In the previous article, we posed a question about what could be done to solve the issue of the gap in leadership when it comes to the disparity between men and women in the roles; and then, we just happened to come across an article posted by the Levo League on the Huffington Post that offers food for thought that is right in line with Enlightened Leadership: the impact of mentors and women in leadership.

The Impact of Mentors and Women in Leadership Roles

Without mentorship, education, and development — knowledge passed from generation to generation from the most successful of past generations to the most inquiring of this one — there would be very little continuity of culture over history. Those who strive to teach us have a permanent impact on the future.

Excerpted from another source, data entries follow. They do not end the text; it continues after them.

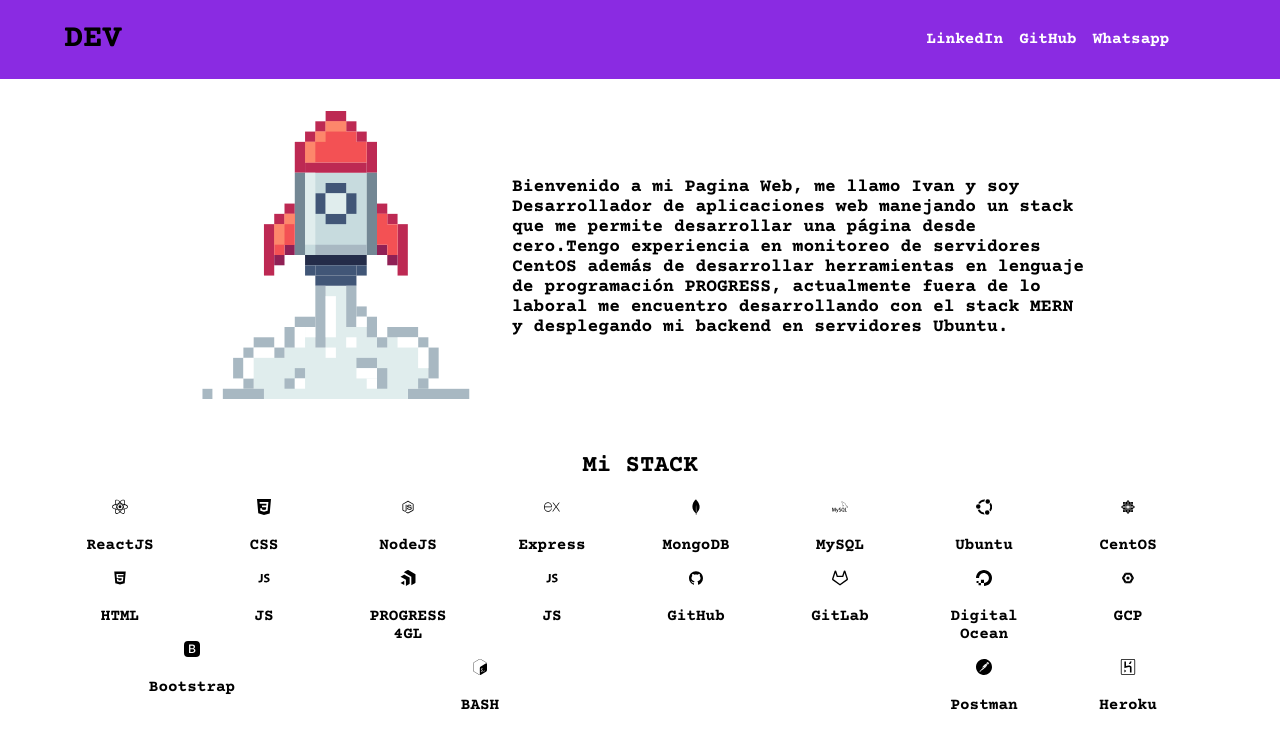
Repository: FxIvan/myweb
Page: /
The author's editor kept a copy of each file at every save. The page is drawn from the files as they stood at one save, then again after the next save.
The browser window is 1280 px wide. The pictures show the whole page.
The project was rebuilt for these pictures with package versions that can differ from the ones it lists, and the page was loaded fresh each time.

Above is the page before, as saved 2022-11-03 12:43:07.

After the next save:
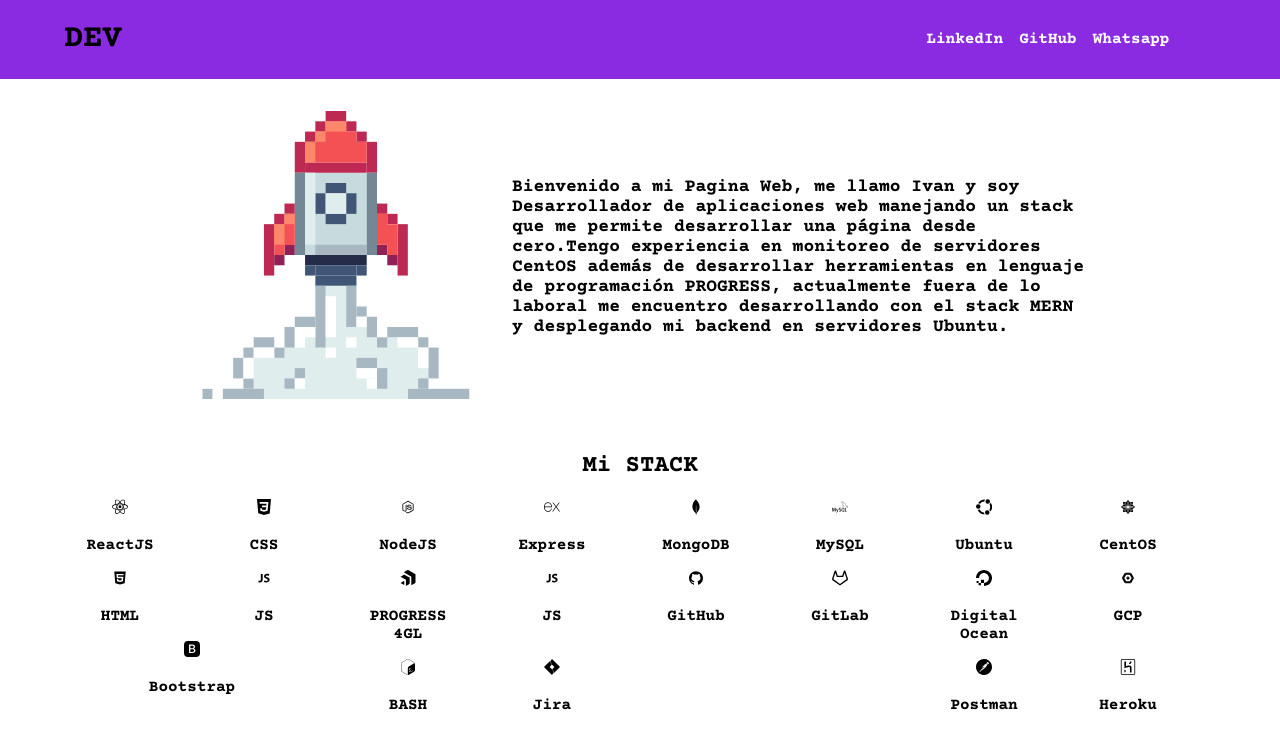
Saved 32 s later.
--- a/src/component/stack/stack.js
+++ b/src/component/stack/stack.js
@@ -88,6 +88,11 @@
                                         <SiGnubash/>
                                         <p>BASH</p>
                                     </div>
+                                    <div className='icon-stack-6'>
+                                        <SiJirasoftware/>
+                                        <p>Jira</p>
+                                    </div>
+
                                 </div>
                             </div>
                         </div>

Recent decades have brought no shortage of organizations dedicated to elevating the status and abilities of the demographic that this publication focuses on: women. There is, in fact, a miniature crusade to elevate the status of women almost anywhere you go in the United States. These organizations often suffer from a lack of knowledge or desire to collaborate with one another — they form a sort of fractal pattern of “I know better”s. And in many ways, it hardly matters — providing mentors and role models for young women is important, so the proliferation of similarly-minded institutions can hardly be said to have negative impact (however that would be measured, I’m not sure).

But what can be counted — almost on one hand — are organizations that both think and act on a global scale. Many of us are familiar with them — Goldman Sachs’ 10,000 Women project , theThird Billion campaign, Women for Women International, and Vital Voices are the major players in this arena. A key indicator for the success of these types of organization is whether they can attain either major corporate or government sponsorship. The largest efforts to empower disenfranchised women globally — through economic empowerment, leadership and quality of life efforts — often come backed by management consulting or investment banking firms.

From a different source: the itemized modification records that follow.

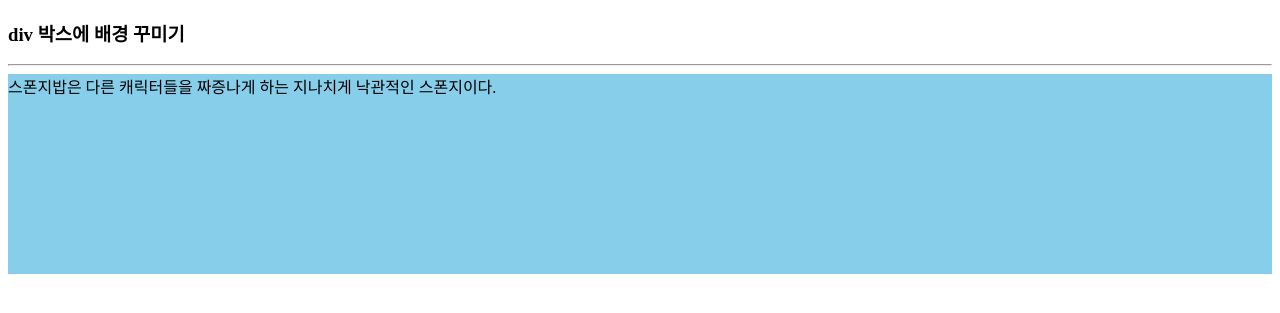
Repository: codelily98/Web
Page: CSS3/src/main/webapp/04_cssBoxModel/exam05.html
The author's editor kept a copy of each file at every save. The page is drawn from the files as they stood at one save, then again after the next save.
The browser window is 1280 px wide. The pictures show the whole page.

Above is the page before, as saved 2024-08-12 05:23:52.

After the next save:
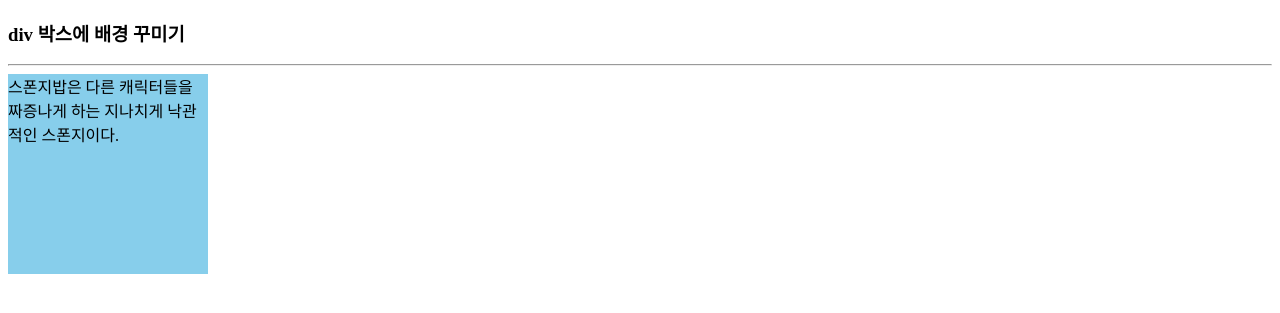
Saved 23 s later.
--- a/CSS3/src/main/webapp/04_cssBoxModel/exam05.html
+++ b/CSS3/src/main/webapp/04_cssBoxModel/exam05.html
@@ -7,7 +7,7 @@
 div {
 	background: skyblue;
 	font-size: 16px;
-	wdtih: 200px;
+	width: 200px;
 	height: 200px;
 
 }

Among these, Vital Voices is a different type of player in the space. Originally stemming from the Vital Voices Democratic Initiative, established in 1997, the Vital Voices Global Partnership was cofounded by former Hillary Clinton aide and chief of staff Melanne Verveer, current Vital Voices President Alyse Nelson, Donna McLarty, Mary Yerrick, and Theresa Loar. Their three central goals are to elevate the status of women by providing aid to improve their quality of living as well as by developing female leaders in small communities worldwide to bring economic prosperity to these communities — from the inside out.

original post here

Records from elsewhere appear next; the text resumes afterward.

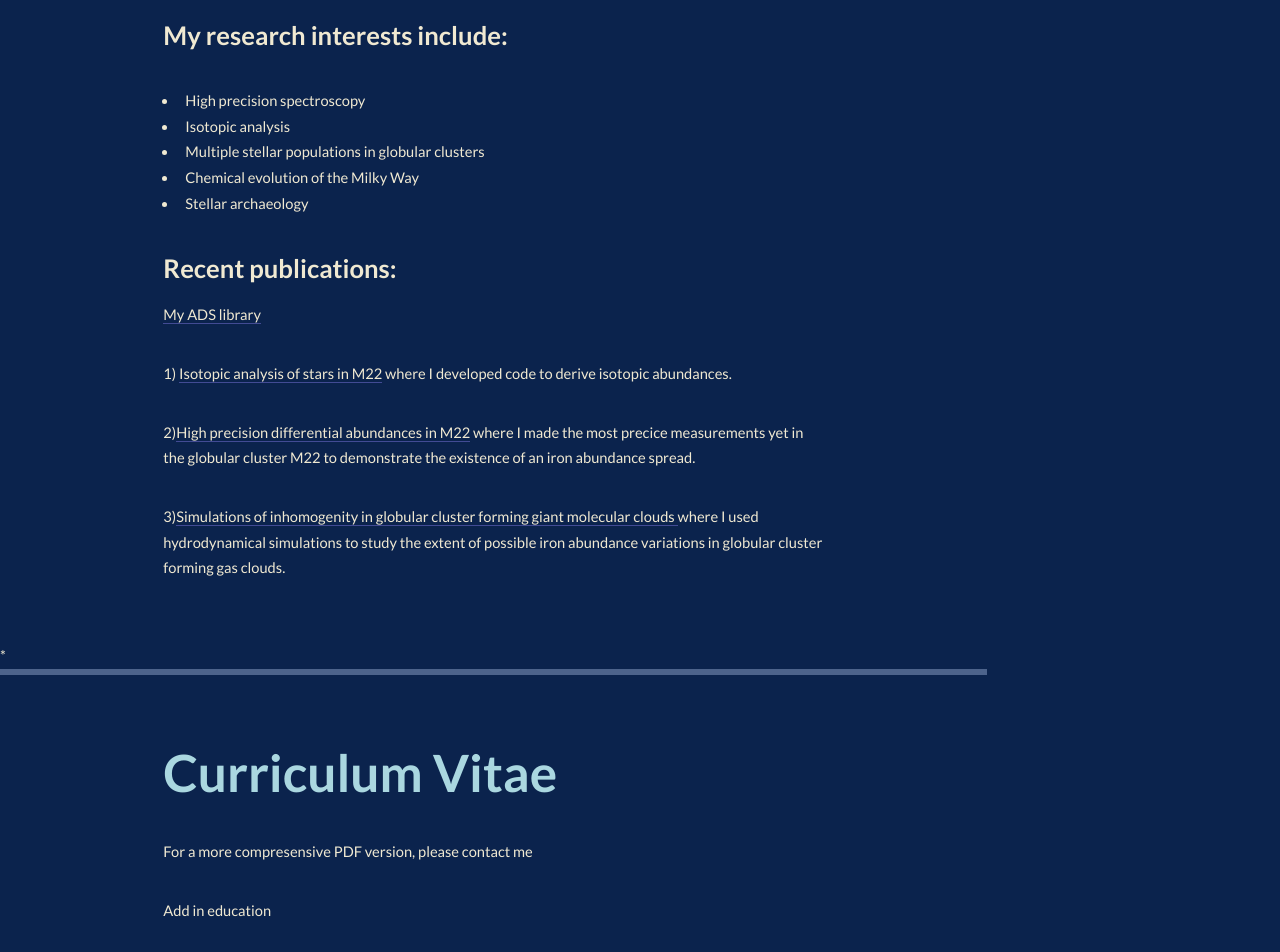
Repository: madeleine-mckenzie/madeleine-mckenzie.github.io
Page: index.html
These files come from the project's save history. The page is drawn as it stood at one moment and after the next save; the edit follows.
The browser window is 1280 px wide. The pictures show the part of the page from y = 1173 to 2125 px (the page is 2989 px tall).
Backgrounds fixed to the window are drawn as part of the page.

Above is the page before, as saved 2023-11-12 16:18:07.

### index.html
<!DOCTYPE HTML>
<!--
    Read Only by HTML5 UP
    html5up.net | @ajlkn
    Free for personal and commercial use under the CCA 3.0 license (html5up.net/license)
-->
<html>
    <head>
        <title>M. McKenzie</title>
        <meta charset="utf-8" />
        <meta name="viewport" content="width=device-width, initial-scale=1, user-scalable=no" />
        <link rel="stylesheet" href="assets/css/main.css" />
        <style>
            /* Custom style */
            body {
                background: url('images/2023_ANU_3MT_20230727_ANU2022 3.jpg') no-repeat center center fixed;
                background-size: cover;
            }
        </style>
    </head>
    <body class="is-preload">

        <!-- Header -->
        <section id="header">
            <header>
                <!-- Avatar image next to name -->
                <span class="image avatar"><img src="images/IG_DP.jpeg" alt="Madeleine L. McKenzie" /></span>
                <h1>Madeleine L. McKenzie</h1>
                <p>PhD candidate at the Australian National University </p>
                <p> <a href="mailto:madeleine.mckenzie@anu.edu.au">madeleine.mckenzie@anu.edu.au</a></p>
            </header>
            <nav id="nav">
                <ul>
                    <li><a href="#one" class="active">About</a></li>
                    <li><a href="#two">My Research</a></li>
                    <li><a href="#three">CV</a></li>
                    <li><a href="#four">Resources</a></li>
                    <li><a href="#five">Contact</a></li>
                </ul>
            </nav>
        </section>

        <!-- Wrapper -->
        <div id="wrapper">

            <!-- Main -->
            <div id="main">

                <!-- One -->
                <section id="one">
                    <div class="image main" data-position="center">
                        <!-- Top banner image -->
                        <img src="images/2023_ANU_3MT_20230727_ANU2022.jpg" alt="" />
                    </div>
                    <div class="container">
                        <header class="major">
                            <h2>Hi!</h2>
                        </header>
                        <p>I'm Madeleine, an Australian astrophysicist interested in all things Milky Way. I was born and raised in Perth, Western Australia,
                            and completed my undergraduate degree and Masters of Astrophysics at the University of Western Australia and International Centre
                            for Radio Astronomy Research. My Masters thesis is titled "Simulating the Formation of Multiple Stellar Populations in Globular Clusters", supervised
                            by Professor Kenji Bekki. I am currently a PhD candidate at the Australian National University, supervised by Dr. David Yong and
                            Professor Mark Krumholz. I primarily work on high precision spectroscopy and isotopic analysis of globular clusters.
                            I am in my final year of my PhD and am currently applying for postdoc positions.
                        </p>
                    </div>
                </section>

                <!-- Two -->
                <section id="two">
                    <div class="container">
                        <header class="major">
                            <h2>My Research</h2>
                        </header>
                        <h3>My research interests include:</h3>
                        <p><ul>
                                <li>High precision spectroscopy</li>
                                <li>Isotopic analysis</li>
                                <li>Multiple stellar populations in globular clusters</li>
                                <li>Chemical evolution of the Milky Way</li>
                                <li>Stellar archaeology</li>
                            </ul>
                        <h3>Recent publications:</h3>
                        <p><a href="https://ui.adsabs.harvard.edu/user/libraries/K8q3Fv2nS-eG0YgK9U_ysw">My ADS library</a></p>

                        <p>1) <a href="https://ui.adsabs.harvard.edu/abs/2023MNRAS.tmp.2870M/abstract">Isotopic analysis of stars in M22</a> where I developed code to
                        derive isotopic abundances.</p>
                        <p>2)<a href="https://ui.adsabs.harvard.edu/abs/2022MNRAS.516.3515M/abstract">High precision differential abundances in M22</a> where I
                        made the most precice measurements yet in the globular cluster M22 to demonstrate the existence of an iron abundance spread.</p>
                        <p>3)<a href="https://ui.adsabs.harvard.edu/abs/2022MNRAS.516.3515M/abstract">Simulations of inhomogenity in globular cluster forming giant
                            molecular clouds </a> where I used hydrodynamical simulations to study the extent of possible iron abundance variations in
                             globular cluster forming gas clouds.</p>
                        </p>

                    </div>*
                </section>

                <!-- three -->
                <section id="three">
                    <div class="container">
                        <header class="major">
                            <h2>Curriculum Vitae</h2>
                        </header>
                        <p>For a more compresensive PDF version, please contact me</p>
                        <p>Add in education</p>
                        <!-- Icons grid here -->
                    </div>
                </section>

                 <!-- four -->
                 <section id="four">
                    <div class="container">
                        <header class="major">
                            <h2>Resources & Outreach</h2>
                        </header>
                        <p>For a more compresensive PDF version, please contact me</p>
                        <!-- Icons grid here -->
                    </div>
                </section>

                <!-- Three -->
                <section id="five">
                    <div class="container">
                        <header class="major">
                            <h2>Get in touch</h2>
                        </header>
                        <p>University email: <a href="mailto:madeleine.mckenzie@anu.edu.au">madeleine.mckenzie@anu.edu.au</a></p>
                        <p>Gmail: <a href="mailto:madeleine.l.mckenzie@gmail.com">madeleine.l.mckenzie@gmail.com</a></p>
                        <p>Twitter: <a href="https://twitter.com/MadellanicCloud" target="_blank">@MadellanicCloud</a></p>
                    </div>
                </section>

            </div>

            <!-- Footer -->
            <section id="footer">
                <div class="container">
                    <ul class="icons">
                        <!-- Social media icons here -->
                        <li><a href="#" class="icon brands fa-twitter"><span class="label">Twitter</span></a></li>
                        <li><a href="#" class="icon brands fa-facebook-f"><span class="label">Facebook</span></a></li>
                        <li><a href="#" class="icon brands fa-instagram"><span class="label">Instagram</span></a></li>
                        <li><a href="#" class="icon brands fa-github"><span class="label">Github</span></a></li>
                        <li><a href="#" class="icon solid fa-envelope"><span class="label">Email</span></a></li>
                    </ul>
                    <ul class="copyright">
                        <li>&copy; M. McKenzie</li>
                        <li>Design: <a href="http://html5up.net">HTML5 UP</a></li>
                    </ul>
                </div>
            </section>

        </div>

        <!-- Scripts -->
        <script src="assets/js/jquery.min.js"></script>
        <script src="assets/js/jquery.scrollex.min.js"></script>
        <script src="assets/js/jquery.scrolly.min.js"></script>
        <script src="assets/js/browser.min.js"></script>
        <script src="assets/js/breakpoints.min.js"></script>
        <script src="assets/js/util.js"></script>
        <script src="assets/js/main.js"></script>

    </body>
</html>

Loaded but not shown: assets/css/fontawesome-all.min.css (library); assets/js/jquery.min.js (library); assets/js/jquery.scrollex.min.js (common file); assets/js/jquery.scrolly.min.js (common file); assets/js/browser.min.js (common file); assets/js/breakpoints.min.js (common file); assets/js/util.js (587 lines, source omitted); assets/js/main.js (159 lines, source omitted); assets/css/main.css (3340 lines, source omitted)

After the next save:
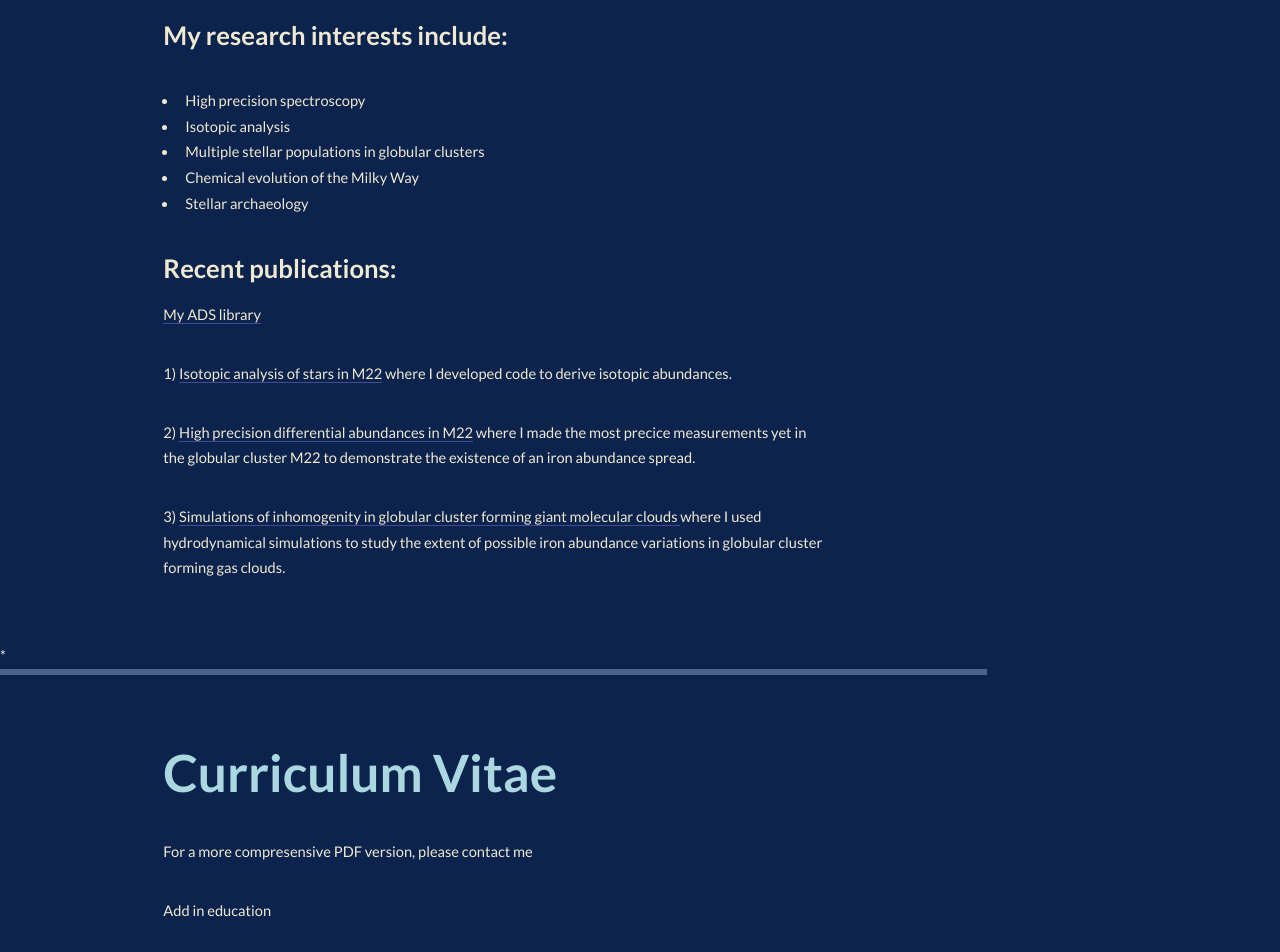
Saved 14 s later.
--- a/index.html
+++ b/index.html
@@ -85,9 +85,9 @@
 
                         <p>1) <a href="https://ui.adsabs.harvard.edu/abs/2023MNRAS.tmp.2870M/abstract">Isotopic analysis of stars in M22</a> where I developed code to
                         derive isotopic abundances.</p>
-                        <p>2)<a href="https://ui.adsabs.harvard.edu/abs/2022MNRAS.516.3515M/abstract">High precision differential abundances in M22</a> where I
+                        <p>2) <a href="https://ui.adsabs.harvard.edu/abs/2022MNRAS.516.3515M/abstract">High precision differential abundances in M22</a> where I
                         made the most precice measurements yet in the globular cluster M22 to demonstrate the existence of an iron abundance spread.</p>
-                        <p>3)<a href="https://ui.adsabs.harvard.edu/abs/2022MNRAS.516.3515M/abstract">Simulations of inhomogenity in globular cluster forming giant
+                        <p>3) <a href="https://ui.adsabs.harvard.edu/abs/2022MNRAS.516.3515M/abstract">Simulations of inhomogenity in globular cluster forming giant
                             molecular clouds </a> where I used hydrodynamical simulations to study the extent of possible iron abundance variations in
                              globular cluster forming gas clouds.</p>
                         </p>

The impact of mentors and women in leadership roles is arguably the most important factor when cultivating leadership skills in young women today. What’s your take?


Have Women Closed the Gap in Leadership?

It is easy to forget that the early women’s movement began only 100 years ago and the modern one about 40 ago. We have certainly come a long way since then, but have women closed the gap in leadership or is there still work to be done? This article below, inspired by a question posed on the floor of an all-male  Congressional committee hearing, posted by Leslie Bennetts on the Daily Beast offers some real-world statistics on the subject.

Have Women Closed the Gap in Leadership?

When a Congressional committee hearing presented an all-male panel of witnesses to discuss female contraception last month, Rep Carolyn Maloney made news by demanding, “Where are the women?”

Her question was surprising only because it so rarely commands public attention these days. Far less unexpected was the relative absence of women among those making decisions about their welfare. Throughout American society, the dramatic underrepresentation of women at the top remains the norm, despite widespread misconceptions to the contrary.

Nearly 50 years after the modern women’s movement began, many people assume the battle for equality is largely over. “Perfectly nice guys will say to me, ‘You must be so happy you’ve won!’” reports Gloria Steinem. “I say, ‘But are you working for a woman?’ And they look appalled.”

The truth is that men continue to run most major institutions and make most of the important political, executive, policy and other decisions in the United States. And as demonstrated by the current battle over contraceptive coverage in health insurance, the dearth of women decision-makers often results in policies that fail to serve women’s needs, let alone the larger goal of equality.

original article here

So, where were the women on that panel? Please tell us what your ideas are: have women closed the gap in leadership? What would be the approach of an Enlightened Leader to solve this issue?